Finding ways to fund university technologies and start-ups is one of a TTO’s biggest challenges that increasingly requires creative solutions. Here’s one from the University of California, Los Angeles (UCLA), which is using a novel concept in funding that creates a sort of circular giving.
The UCLA Venture Capital Fund invests in university start-ups and provides mentoring, and the start-ups that participate must donate stock in the companies back to the university. This approach is different from the more common practice of universities simply taking equity in a start-up, explains Michael Silton, executive director of the fund and the developer of this strategy he calls “cashless giving.”
“This model is an interesting way to fund a capital fund and also create a virtuous cycle of giving back to the next generation,” he says. “Unlike traditional venture capital funds that are started by someone giving you millions of dollars of cash that you go out and invest for a return, we have said that we want to catch people as they are starting companies and have them donate part of that company back to the university at a time when it is still just the promise of something more.”

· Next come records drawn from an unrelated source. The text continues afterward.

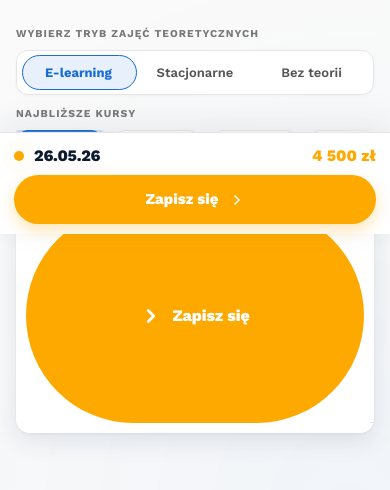
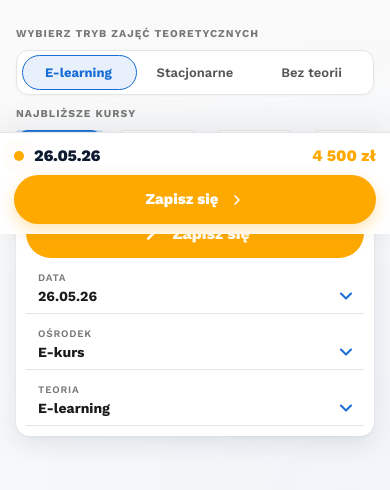
Before and after one commit to SiwsON1/adj-redesign, a website: page v5.html in a window 390 px wide. Shown: the part 610-1100 px from the top of the page. Drawn offline with nearby package versions, Linux system fonts and the light colour scheme.

Commit message:
V5 mobile signup-bar: HARD height 50px na button i selecty (fix parent stretch 215px bug)

```diff
--- a/v5.html
+++ b/v5.html
@@ -150,10 +150,11 @@
       }
     }
     @media (max-width: 900px) {
-      /* V5 mobile signup-bar: V1 pattern (flex column, button na gorze, selecty pod) */
-      .hero__content .signup-bar { flex-direction: column !important; gap: 6px !important; padding: 10px !important; border-radius: 14px !important; display: flex !important; }
-      .hero__content .signup-bar__submit { order: -1 !important; width: 100% !important; justify-content: center !important; padding: 14px !important; font-size: 16px !important; height: auto !important; max-height: none !important; border-radius: 999px !important; }
-      .hero__content .signup-bar__field { width: 100% !important; padding: 7px 12px !important; }
+      /* V5 mobile signup-bar: HARD limit height na child elements (fix parent stretch bug) */
+      .hero__content .signup-bar { display: flex !important; flex-direction: column !important; gap: 6px !important; padding: 10px !important; border-radius: 14px !important; align-items: stretch !important; height: auto !important; }
+      .hero__content .signup-bar > * { flex: 0 0 auto !important; height: auto !important; max-height: 56px !important; min-height: 0 !important; }
+      .hero__content .signup-bar__submit { order: -1 !important; width: 100% !important; justify-content: center !important; padding: 0 24px !important; font-size: 16px !important; height: 50px !important; max-height: 50px !important; border-radius: 999px !important; }
+      .hero__content .signup-bar__field { width: 100% !important; padding: 7px 12px !important; height: 50px !important; max-height: 50px !important; }
       .hero__content .signup-bar__label { font-size: 10px !important; }
       .hero__content .signup-bar__select { font-size: 14px !important; }
     }
```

A key aspect of the strategy is that the start-up actually is only pledging the company shares of common or preferred stock and promising to make the actual transfer when shares are distributed at a later date — for example, when the company has a merger or IPO. Looking forward to that date, the UCLA community is motivated to help the start-up and turn that donation into liquidity, Silton says. The company shares are pledged while they have a lower valuation, and then UCLA benefits from the appreciation of the shares. The liquidity is then used to help the next generation of start-ups. A detailed article on the “cashless giving” model appears in the February issue of Technology Transfer Tactics. To subscribe and access the full article, as well as our subscriber-only library filled with hundreds of case studies and TTO success strategies, CLICK HERE.